| Task statement |
Filter the data for "page" and copy matching lines.

Front-end code edit data:
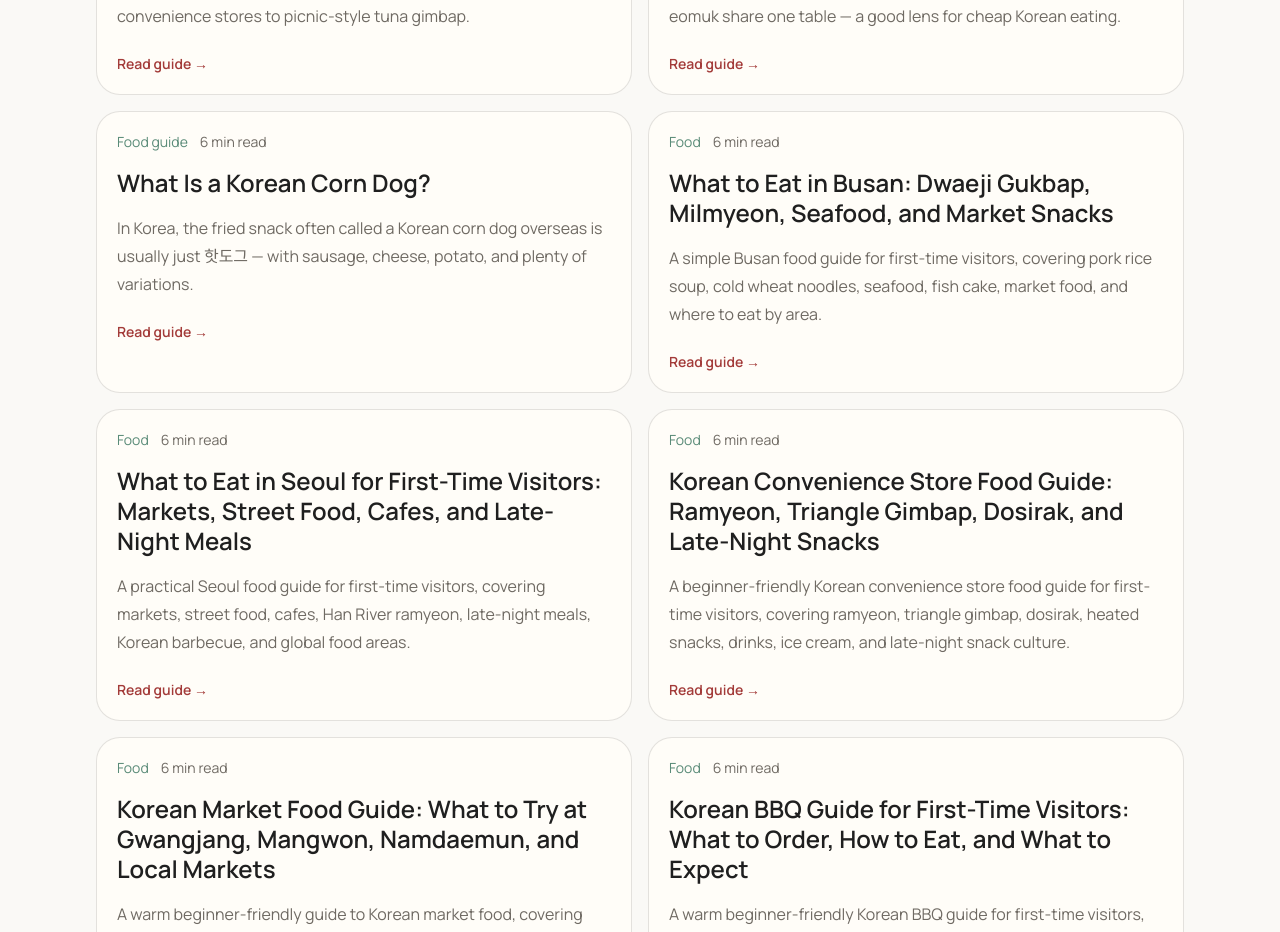
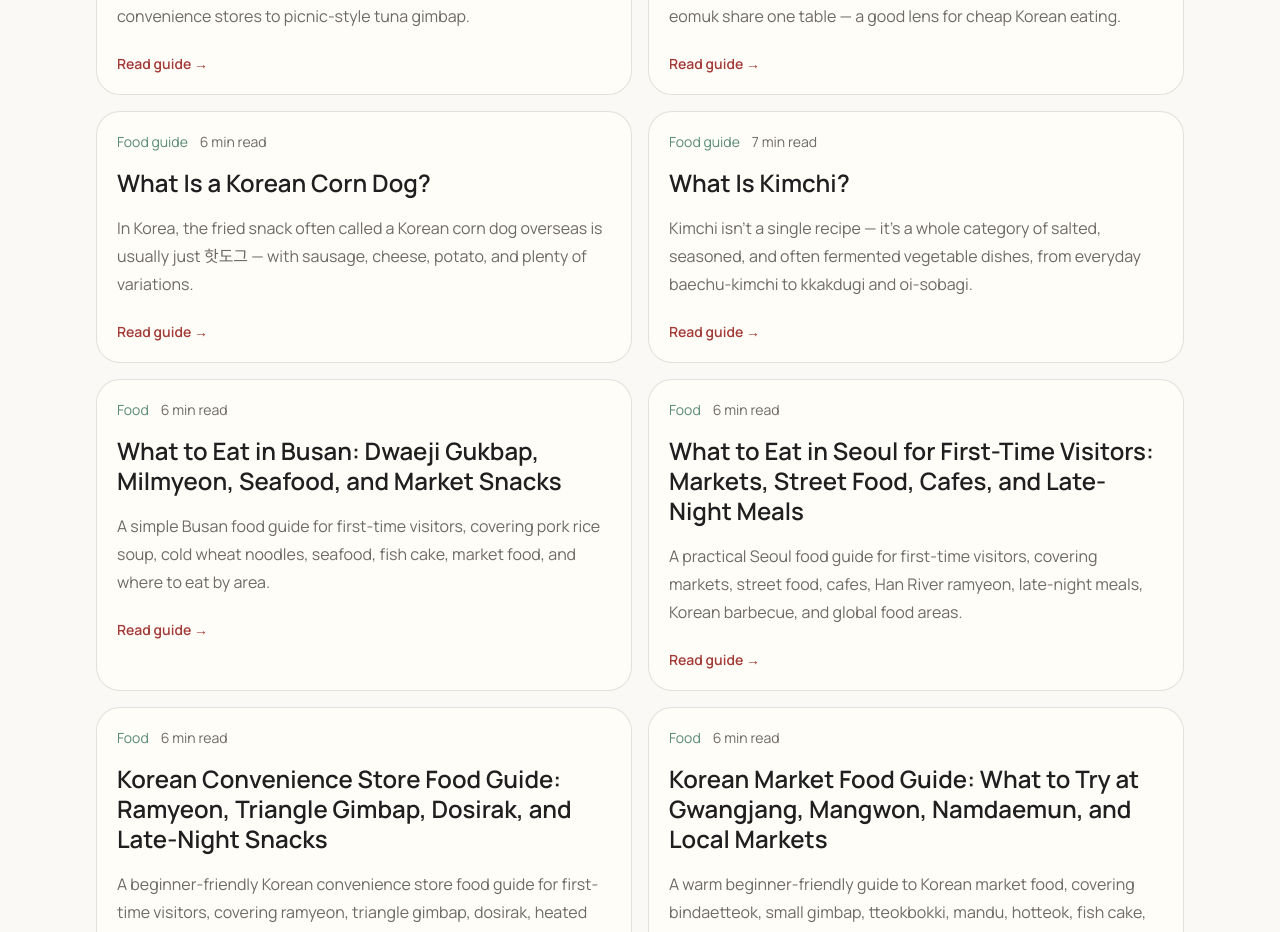
Before and after one commit to kjgusgh-source/korea-inside, a Next.js app: page /food in a window 1280 px wide. Shown: the part 3520-4452 px from the top of the page. Built offline with nearby package versions, Linux system fonts and the light colour scheme.

Commit message:
hotfix: add internal links to /food/what-is-kimchi from Food hub and soups guide

```diff
--- a/app/food/korean-soups-and-stews-guide-first-time/page.tsx
+++ b/app/food/korean-soups-and-stews-guide-first-time/page.tsx
@@ -64,6 +64,13 @@ const relatedGuides = [
     description:
       "A local-friendly guide to Korea's seaweed rice roll, from everyday bunsik shops and convenience stores to tuna gimbap and picnic memories.",
     href: "/food/what-is-gimbap-korean-seaweed-rice-roll",
+  },
+  {
+    label: "Food guide",
+    title: "What is kimchi?",
+    description:
+      "A local-friendly guide to Korea's iconic fermented side dish — what baechu-kimchi, kkakdugi, and oi-sobagi actually are, and why kimchi-jjigae calls for the well-fermented kind.",
+    href: "/food/what-is-kimchi",
   },
   {
     label: "Travel guide",
--- a/app/food/page.tsx
+++ b/app/food/page.tsx
@@ -235,6 +235,16 @@ const STANDALONE_FOOD_GUIDES = [
     href: "/food/what-is-a-korean-corn-dog",
     readingTime: "6 min read",
   },
+  {
+    id: "what-is-kimchi",
+    category: "food",
+    categoryLabel: "Food guide",
+    title: "What Is Kimchi?",
+    description:
+      "Kimchi isn’t a single recipe — it’s a whole category of salted, seasoned, and often fermented vegetable dishes, from everyday baechu-kimchi to kkakdugi and oi-sobagi.",
+    href: "/food/what-is-kimchi",
+    readingTime: "7 min read",
+  },
 ];
 
 export const metadata: Metadata = {
```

| Response to this exercise |
Before and after one commit to kjgusgh-source/korea-inside, a Next.js app: page /food in a window 1280 px wide. Shown: the part 3520-4452 px from the top of the page. Built offline with nearby package versions, Linux system fonts and the light colour scheme.
--- a/app/food/korean-soups-and-stews-guide-first-time/page.tsx
+++ b/app/food/korean-soups-and-stews-guide-first-time/page.tsx
--- a/app/food/page.tsx
+++ b/app/food/page.tsx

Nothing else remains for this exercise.